What needs to be done: A single figure is expected: how many lines of the data that follows contain the word "member".

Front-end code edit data
◆ ◆ ◆ ◆

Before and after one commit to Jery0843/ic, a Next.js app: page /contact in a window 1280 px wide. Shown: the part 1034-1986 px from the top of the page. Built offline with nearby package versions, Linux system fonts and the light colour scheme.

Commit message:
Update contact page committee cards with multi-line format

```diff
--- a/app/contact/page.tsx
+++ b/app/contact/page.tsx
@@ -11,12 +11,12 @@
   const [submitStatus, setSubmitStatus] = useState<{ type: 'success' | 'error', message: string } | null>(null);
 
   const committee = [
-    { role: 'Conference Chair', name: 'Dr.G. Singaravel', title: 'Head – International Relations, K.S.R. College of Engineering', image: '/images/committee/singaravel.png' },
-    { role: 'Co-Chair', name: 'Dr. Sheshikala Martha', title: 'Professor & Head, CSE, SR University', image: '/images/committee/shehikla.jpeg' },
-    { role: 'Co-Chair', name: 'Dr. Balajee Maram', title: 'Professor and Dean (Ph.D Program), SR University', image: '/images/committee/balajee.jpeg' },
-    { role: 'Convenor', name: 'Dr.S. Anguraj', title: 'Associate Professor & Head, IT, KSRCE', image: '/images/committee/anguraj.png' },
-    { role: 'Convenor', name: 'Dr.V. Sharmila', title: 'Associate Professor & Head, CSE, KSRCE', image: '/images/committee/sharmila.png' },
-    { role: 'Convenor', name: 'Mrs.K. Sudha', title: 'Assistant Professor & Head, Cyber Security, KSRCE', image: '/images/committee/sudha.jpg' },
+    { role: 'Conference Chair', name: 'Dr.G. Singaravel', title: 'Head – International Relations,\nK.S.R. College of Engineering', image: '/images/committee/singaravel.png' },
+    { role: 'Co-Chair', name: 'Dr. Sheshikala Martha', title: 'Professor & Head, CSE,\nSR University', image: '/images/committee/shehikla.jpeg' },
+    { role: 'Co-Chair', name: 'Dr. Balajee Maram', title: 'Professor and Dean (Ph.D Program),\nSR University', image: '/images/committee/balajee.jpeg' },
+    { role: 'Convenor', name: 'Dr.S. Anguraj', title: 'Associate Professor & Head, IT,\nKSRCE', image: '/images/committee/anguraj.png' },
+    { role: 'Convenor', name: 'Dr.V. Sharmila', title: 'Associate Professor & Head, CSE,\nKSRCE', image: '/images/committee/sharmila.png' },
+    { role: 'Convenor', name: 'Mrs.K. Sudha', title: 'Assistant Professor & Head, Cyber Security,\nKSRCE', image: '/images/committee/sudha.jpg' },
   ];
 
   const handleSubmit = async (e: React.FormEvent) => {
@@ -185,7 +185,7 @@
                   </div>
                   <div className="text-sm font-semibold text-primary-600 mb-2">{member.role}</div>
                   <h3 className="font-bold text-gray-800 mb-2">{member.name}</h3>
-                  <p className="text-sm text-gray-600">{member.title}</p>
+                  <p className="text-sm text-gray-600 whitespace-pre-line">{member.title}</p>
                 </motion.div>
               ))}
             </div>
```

◆ ◆ ◆ ◆

Solution for this task: 4